§ Material shown:

= = = = =

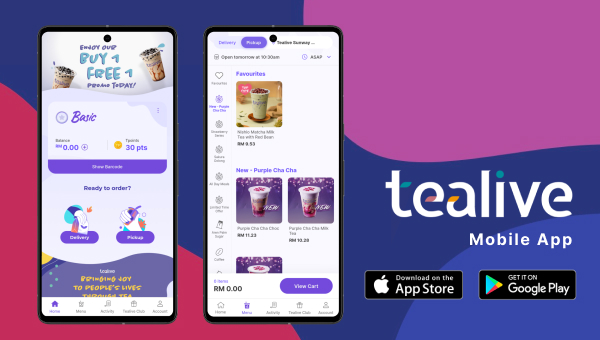
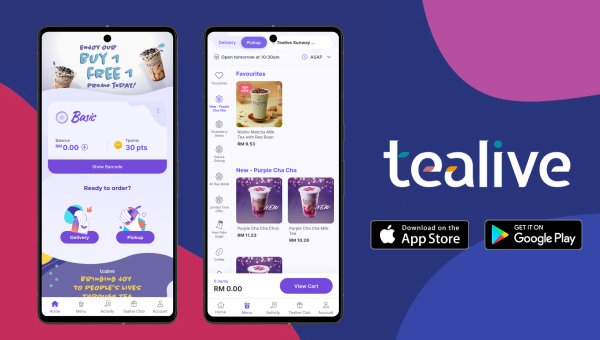
professional projects: updated links

Changed region(s): [[0.48, 0.0, 1.0, 0.7353], [0.6, 0.7941, 0.96, 0.8824]]

diff --git a/src/contents/professional_projects.ts b/src/contents/professional_projects.ts
@@ -6,8 +6,14 @@ const professionalProjects: Project[] = [
     slug: "mobius_website",
     thumbnail: "/projects/mobius_small.jpg",
     title: "Mobius Digital Systems",
-    tags: ["Mobile", "Web"],
+    tags: ["Web"],
     tools: ["React.js", "GSAP", "React Three Fiber"],
+    links: [
+      {
+        title: "mobius-digital.com",
+        url: "https://mobius-digital.com/",
+      },
+    ],
     description:
       "This is a website that I built, featuring a bee and hexagon theme, with animations to provide a more engaging user experience. The site includes a project showcase and a blog to display the company's achievements and insights.",
   },
@@ -15,9 +21,23 @@ const professionalProjects: Project[] = [
     id: "vivavalet",
     slug: "vivavalet",
     thumbnail: "/projects/vivavalet_small.jpeg",
-    title: "Vivavalet",
+    title: "VivaValet",
     tags: ["Mobile", "Web"],
     tools: ["Flutter", "Nuxt.js"],
+    links: [
+      {
+        title: "vivavalet.com",
+        url: "https://www.vivavalet.com/",
+      },
+      {
+        title: "SP App (Android)",
+        url: "https://play.google.com/store/apps/details?id=com.vivavalet.sp.android",
+      },
+      {
+        title: "SP App (iOS)",
+        url: "https://apps.apple.com/us/app/vivavalet-sp/id6471544429",
+      },
+    ],
     description:
       "VivaValet is an app that provides services for the elderly. Services include ordering rides, food, housekeeping, home repairs, etc. The project includes a website and mobile app that serves the customers, a mobile app for service providers, and an admin dashboard.",
   },
@@ -28,6 +48,16 @@ const professionalProjects: Project[] = [
     title: "SP2S",
     tags: ["Web"],
     tools: ["Nuxt.js", "Digital Ocean"],
+    links: [
+      {
+        title: "SP2S (Malaysia)",
+        url: "https://sp2smalaysia.com/",
+      },
+      {
+        title: "SP2S (Indonesia)",
+        url: "https://sp2s.id/",
+      },
+    ],
     description:
       "This is a revamp of the original SP2S site. The project comprises a customer-facing website and a point-of-sales system. This project serves customers in Malaysia and Indonesia, providing a streamlined shopping experience and improved point-of-sale operations for both countries.",
   },
@@ -38,6 +68,16 @@ const professionalProjects: Project[] = [
     title: "Tealive",
     tags: ["Mobile"],
     tools: ["Flutter"],
+    links: [
+      {
+        title: "Play Store (Android)",
+        url: "https://play.google.com/store/apps/details?id=com.webbytes.tealive&hl=en",
+      },
+      {
+        title: "App Store (iOS)",
+        url: "https://apps.apple.com/my/app/tealive-my-order-bubble-tea/id1232206208",
+      },
+    ],
     description:
       "Revamped Tealive's mobile app, allowing users to easily purchase bubble tea from the app and manage their reward points effortlessly. The revamped app serves both customers in Malaysia and the Phillipines. The Malaysian app boasts a 4.8-star rating on the Play Store and over a million downloads.",
   },
@@ -48,6 +88,16 @@ const professionalProjects: Project[] = [
     title: "HeyJom",
     tags: ["Mobile"],
     tools: ["Flutter"],
+    links: [
+      {
+        title: "Play Store (Android)",
+        url: "https://play.google.com/store/apps/details?id=com.heyjom.android&hl=en",
+      },
+      {
+        title: "App Store (iOS)",
+        url: "https://apps.apple.com/my/app/heyjom/id1589012729",
+      },
+    ],
     description:
       "HeyJom is an app for users to purchase entries for various sports events such as marathon runs. The app features a leaderboard system to track performance and image galleries for each race event for users to view and purchase race photos. ",
   },
@@ -68,6 +118,24 @@ const professionalProjects: Project[] = [
     title: "Tourplus",
     tags: ["Mobile"],
     tools: ["Swift", "Flutter"],
+    links: [
+      {
+        title: "Customer App (Android)",
+        url: "https://play.google.com/store/apps/details?id=my.tourplus.cust",
+      },
+      {
+        title: "Customer App (iOS)",
+        url: "https://apps.apple.com/my/app/tourplus-discover-eat-travel/id1484588228",
+      },
+      {
+        title: "Provider App (Android)",
+        url: "https://play.google.com/store/apps/details?id=my.tourplus.tguide&hl=en",
+      },
+      {
+        title: "Provider App (iOS)",
+        url: "https://apps.apple.com/my/app/tourplus-provider/id1518930338",
+      },
+    ],
     description:
       "Tourplus connects users with tour guides for booking personalized services and provides ticketing for a range of attractions and events. The app features a hotel booking service integrated with Ctrip APIs. This project includes both a customer-facing app and a provider app to connect travelers to local guides and vice versa.",
   },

= = = = =

§ Required action: Please give back every line above exactly as it stands, without pictures.

§ Solution to this exercise:
professional projects: updated links

Changed region(s): [[0.48, 0.0, 1.0, 0.7353], [0.6, 0.7941, 0.96, 0.8824]]

diff --git a/src/contents/professional_projects.ts b/src/contents/professional_projects.ts
@@ -6,8 +6,14 @@ const professionalProjects: Project[] = [
     slug: "mobius_website",
     thumbnail: "/projects/mobius_small.jpg",
     title: "Mobius Digital Systems",
-    tags: ["Mobile", "Web"],
+    tags: ["Web"],
     tools: ["React.js", "GSAP", "React Three Fiber"],
+    links: [
+      {
+        title: "mobius-digital.com",
+        url: "https://mobius-digital.com/",
+      },
+    ],
     description:
       "This is a website that I built, featuring a bee and hexagon theme, with animations to provide a more engaging user experience. The site includes a project showcase and a blog to display the company's achievements and insights.",
   },
@@ -15,9 +21,23 @@ const professionalProjects: Project[] = [
     id: "vivavalet",
     slug: "vivavalet",
     thumbnail: "/projects/vivavalet_small.jpeg",
-    title: "Vivavalet",
+    title: "VivaValet",
     tags: ["Mobile", "Web"],
     tools: ["Flutter", "Nuxt.js"],
+    links: [
+      {
+        title: "vivavalet.com",
+        url: "https://www.vivavalet.com/",
+      },
+      {
+        title: "SP App (Android)",
+        url: "https://play.google.com/store/apps/details?id=com.vivavalet.sp.android",
+      },
+      {
+        title: "SP App (iOS)",
+        url: "https://apps.apple.com/us/app/vivavalet-sp/id6471544429",
+      },
+    ],
     description:
       "VivaValet is an app that provides services for the elderly. Services include ordering rides, food, housekeeping, home repairs, etc. The project includes a website and mobile app that serves the customers, a mobile app for service providers, and an admin dashboard.",
   },
@@ -28,6 +48,16 @@ const professionalProjects: Project[] = [
     title: "SP2S",
     tags: ["Web"],
     tools: ["Nuxt.js", "Digital Ocean"],
+    links: [
+      {
+        title: "SP2S (Malaysia)",
+        url: "https://sp2smalaysia.com/",
+      },
+      {
+        title: "SP2S (Indonesia)",
+        url: "https://sp2s.id/",
+      },
+    ],
     description:
       "This is a revamp of the original SP2S site. The project comprises a customer-facing website and a point-of-sales system. This project serves customers in Malaysia and Indonesia, providing a streamlined shopping experience and improved point-of-sale operations for both countries.",
   },
@@ -38,6 +68,16 @@ const professionalProjects: Project[] = [
     title: "Tealive",
     tags: ["Mobile"],
     tools: ["Flutter"],
+    links: [
+      {
+        title: "Play Store (Android)",
+        url: "https://play.google.com/store/apps/details?id=com.webbytes.tealive&hl=en",
+      },
+      {
+        title: "App Store (iOS)",
+        url: "https://apps.apple.com/my/app/tealive-my-order-bubble-tea/id1232206208",
+      },
+    ],
     description:
       "Revamped Tealive's mobile app, allowing users to easily purchase bubble tea from the app and manage their reward points effortlessly. The revamped app serves both customers in Malaysia and the Phillipines. The Malaysian app boasts a 4.8-star rating on the Play Store and over a million downloads.",
   },
@@ -48,6 +88,16 @@ const professionalProjects: Project[] = [
     title: "HeyJom",
     tags: ["Mobile"],
     tools: ["Flutter"],
+    links: [
+      {
+        title: "Play Store (Android)",
+        url: "https://play.google.com/store/apps/details?id=com.heyjom.android&hl=en",
+      },
+      {
+        title: "App Store (iOS)",
+        url: "https://apps.apple.com/my/app/heyjom/id1589012729",
+      },
+    ],
     description:
       "HeyJom is an app for users to purchase entries for various sports events such as marathon runs. The app features a leaderboard system to track performance and image galleries for each race event for users to view and purchase race photos. ",
   },
@@ -68,6 +118,24 @@ const professionalProjects: Project[] = [
     title: "Tourplus",
     tags: ["Mobile"],
     tools: ["Swift", "Flutter"],
+    links: [
+      {
+        title: "Customer App (Android)",
+        url: "https://play.google.com/store/apps/details?id=my.tourplus.cust",
+      },
+      {
+        title: "Customer App (iOS)",
+        url: "https://apps.apple.com/my/app/tourplus-discover-eat-travel/id1484588228",
+      },
+      {
+        title: "Provider App (Android)",
+        url: "https://play.google.com/store/apps/details?id=my.tourplus.tguide&hl=en",
+      },
+      {
+        title: "Provider App (iOS)",
+        url: "https://apps.apple.com/my/app/tourplus-provider/id1518930338",
+      },
+    ],
     description:
       "Tourplus connects users with tour guides for booking personalized services and provides ticketing for a range of attractions and events. The app features a hotel booking service integrated with Ctrip APIs. This project includes both a customer-facing app and a provider app to connect travelers to local guides and vice versa.",
   },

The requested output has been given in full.